Gather all lines in the records below that include the word "pixel".

*** INPUT ***

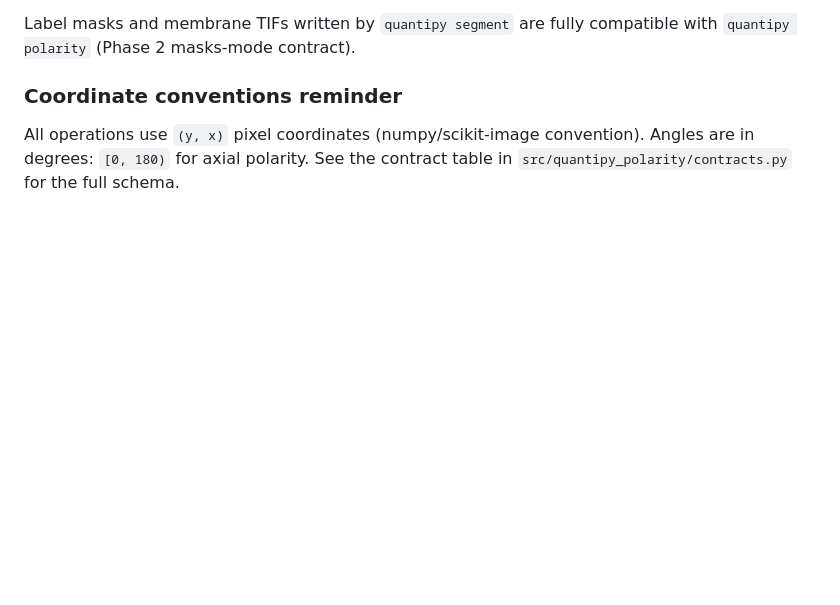
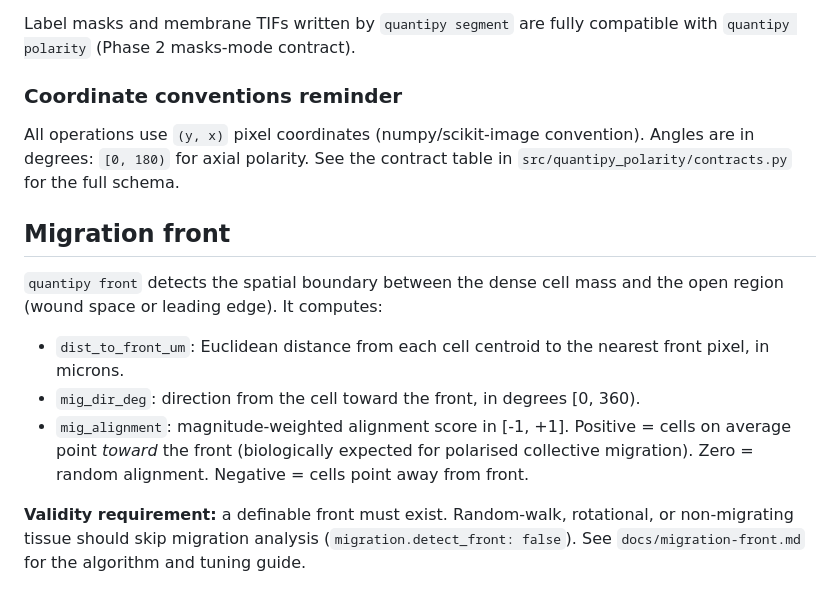
Before and after one commit to mcleanT/QuantiPy-Polarity, a Markdown page: docs/concepts.md, the part around the change. Drawn GitHub-style; blank space fills up the shorter version.

Commit message:
docs: add migration-front algorithm provenance + concepts.md migration section

```diff
--- a/docs/concepts.md
+++ b/docs/concepts.md
@@ -83,3 +83,20 @@ compatible with `quantipy polarity` (Phase 2 masks-mode contract).
 All operations use `(y, x)` pixel coordinates (numpy/scikit-image convention).
 Angles are in degrees: `[0, 180)` for axial polarity. See the contract table
 in `src/quantipy_polarity/contracts.py` for the full schema.
+
+## Migration front
+
+`quantipy front` detects the spatial boundary between the dense cell mass and the
+open region (wound space or leading edge). It computes:
+
+- `dist_to_front_um`: Euclidean distance from each cell centroid to the nearest
+  front pixel, in microns.
+- `mig_dir_deg`: direction from the cell toward the front, in degrees [0, 360).
+- `mig_alignment`: magnitude-weighted alignment score in [-1, +1].
+  Positive = cells on average point *toward* the front (biologically expected for
+  polarised collective migration). Zero = random alignment. Negative = cells point
+  away from front.
+
+**Validity requirement:** a definable front must exist. Random-walk, rotational,
+or non-migrating tissue should skip migration analysis (`migration.detect_front: false`).
+See `docs/migration-front.md` for the algorithm and tuning guide.
```
Also changed, not shown: docs/migration-front.md (added, +64 -0 lines).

*** End of INPUT ***

**THE COMPLETED TASK:**
 All operations use `(y, x)` pixel coordinates (numpy/scikit-image convention).
+  front pixel, in microns.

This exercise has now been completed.